The Lone Star State is famous for its BBQ, bluebonnets, The Alamo, rich Native American history and big Texan pride. In Texas, you’ll also find that the landscape is as diverse as the state is big. This list of Texas’ most beautiful natural wonders will show you why they say the stars at night are big and bright and prairie skies are wide and high.
Larger than any European country, home to three of the US’s most populous cities along with deserts, mountains, wetlands and everything in between, Texas really is in a league of its own.
Beautiful Natural Wonders In Texas
Vast simply doesn’t begin to cover the magnificent expanse of Big Bend. In the heart of West Texas’ Big Bend, you’ll find over 800,000 acres of mountains, desert and rivers. It’s extreme isolation, and rugged wilderness makes it one of the best-preserved natural areas in the country. You’ll find hot springs, canyons, jet black skies dotted with millions of stars and sunrises rivalled by none.
Around 100 miles east of El Paso, you’ll find the Guadalupe Mountains. Home to ancient rock art which dates back over 10,000 years, the highest point in Texas and a plethora of wildlife and fauna, it’s no wonder it’s a Texas favourite. Hike on any one of the parks 80 miles of trails and take in the never-ending views over Texas and New Mexico.
Few things wow quite like the Panhandle’s Palo Duro Canyon. Straddling the area between Amarillo and Canyon, Texas, it’s as remote and desolate as it is beautiful. As the nation’s second-largest canyon, it draws hundreds of thousands of visitors annually. Here you’ll find red and orange cake layers of every hue and sunsets that just can’t be beat.
Home to unique mineral components, spooky legends and stunning Texas vistas – Enchanted Rock is a wonder for hikers, scientists and explorers alike. The massive granite hill has been wowing humans for at least 11,000 years and is home to many Tonkowa legends.
Where Texas meets Louisiana and “yee-haw” meets “laissez les bon temps rouler”, you’ll find Caddo Lake. Sprawling over 26,000 acres, it’s the largest freshwater lake in the South. Its first settlers were the Caddo Native Americans who were a peaceful tribe known for their pottery and fishing skills. Because of this, the lake isn’t just a beautiful swampland, it’s also home to a rich Native American history.

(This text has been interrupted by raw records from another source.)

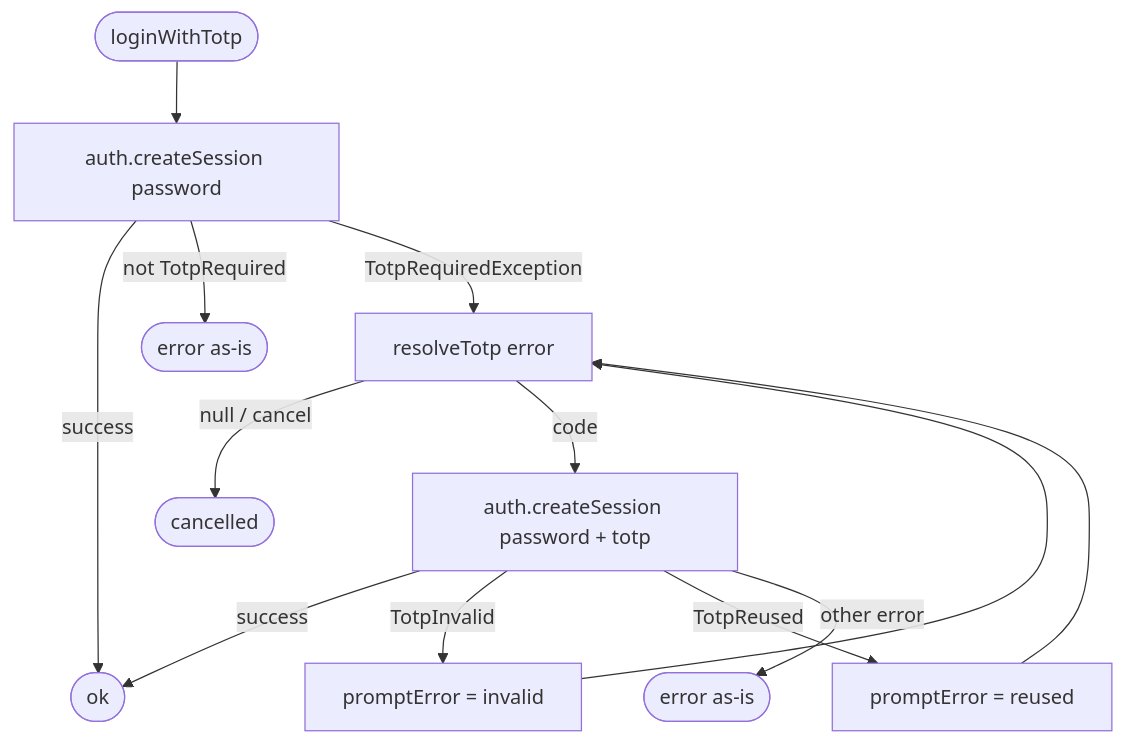
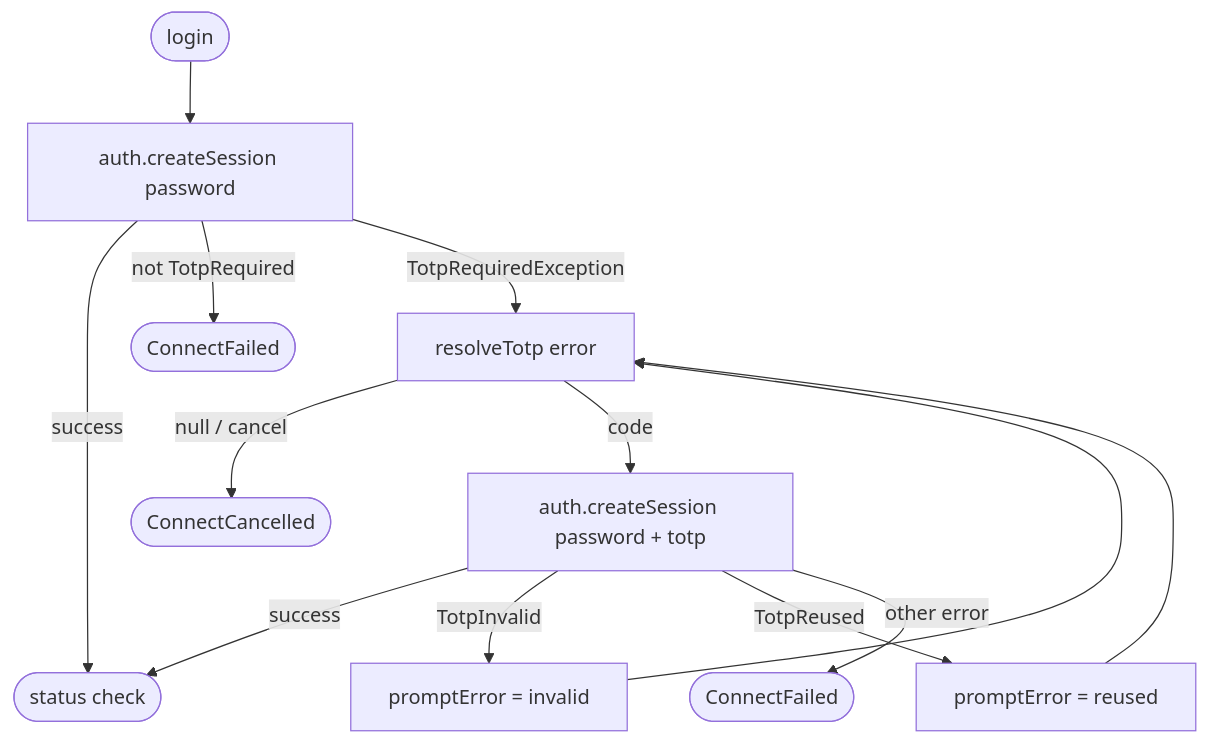
The sixth of 8 diagrams in docs/server-connection-flow.md (tsutsu3/pi-hole-client), drawn with Mermaid before and after one commit. The commit also changed other lines of this file and 23 other files, not shown here.

````diff
--- a/docs/server-connection-flow.md
+++ b/docs/server-connection-flow.md
@@ -179,13 +231,13 @@
 ```mermaid
 flowchart TD
-  A([loginWithTotp]) --> B[auth.createSession password]
-  B -- success --> S([ok])
-  B -- not TotpRequired --> T([error as-is])
+  A([login]) --> B[auth.createSession password]
+  B -- success --> S([status check])
+  B -- not TotpRequired --> T([ConnectFailed])
   B -- TotpRequiredException --> L[resolveTotp error]
-  L -- null / cancel --> X([cancelled])
+  L -- null / cancel --> X([ConnectCancelled])
   L -- code --> R[auth.createSession password + totp]
   R -- success --> S
   R -- TotpInvalid --> LI[promptError = invalid] --> L
   R -- TotpReused --> LR[promptError = reused] --> L
-  R -- other error --> E([error as-is])
+  R -- other error --> E([ConnectFailed])
 ```
````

Plunged more than 200 feet deep inside the Earth right underneath San Antonio, you’ll find the Natural Bridge Caverns. Here you’ll find all of your geological favourites – stalagmites, stalactites and 20 million years of calcite.
Daredevils and mystery fiends need to look no further than Wimberley, Texas’ Jacob’s Well. The natural underground Trinity Aquifer has been feeding turquoise blue waters to the well for millennia. Within the well, there are several narrow chambers that have yet to be explored.
It’s no wonder this bottomless, dark pit draws adrenaline junkies from all over the world looking for the dive of a lifetime.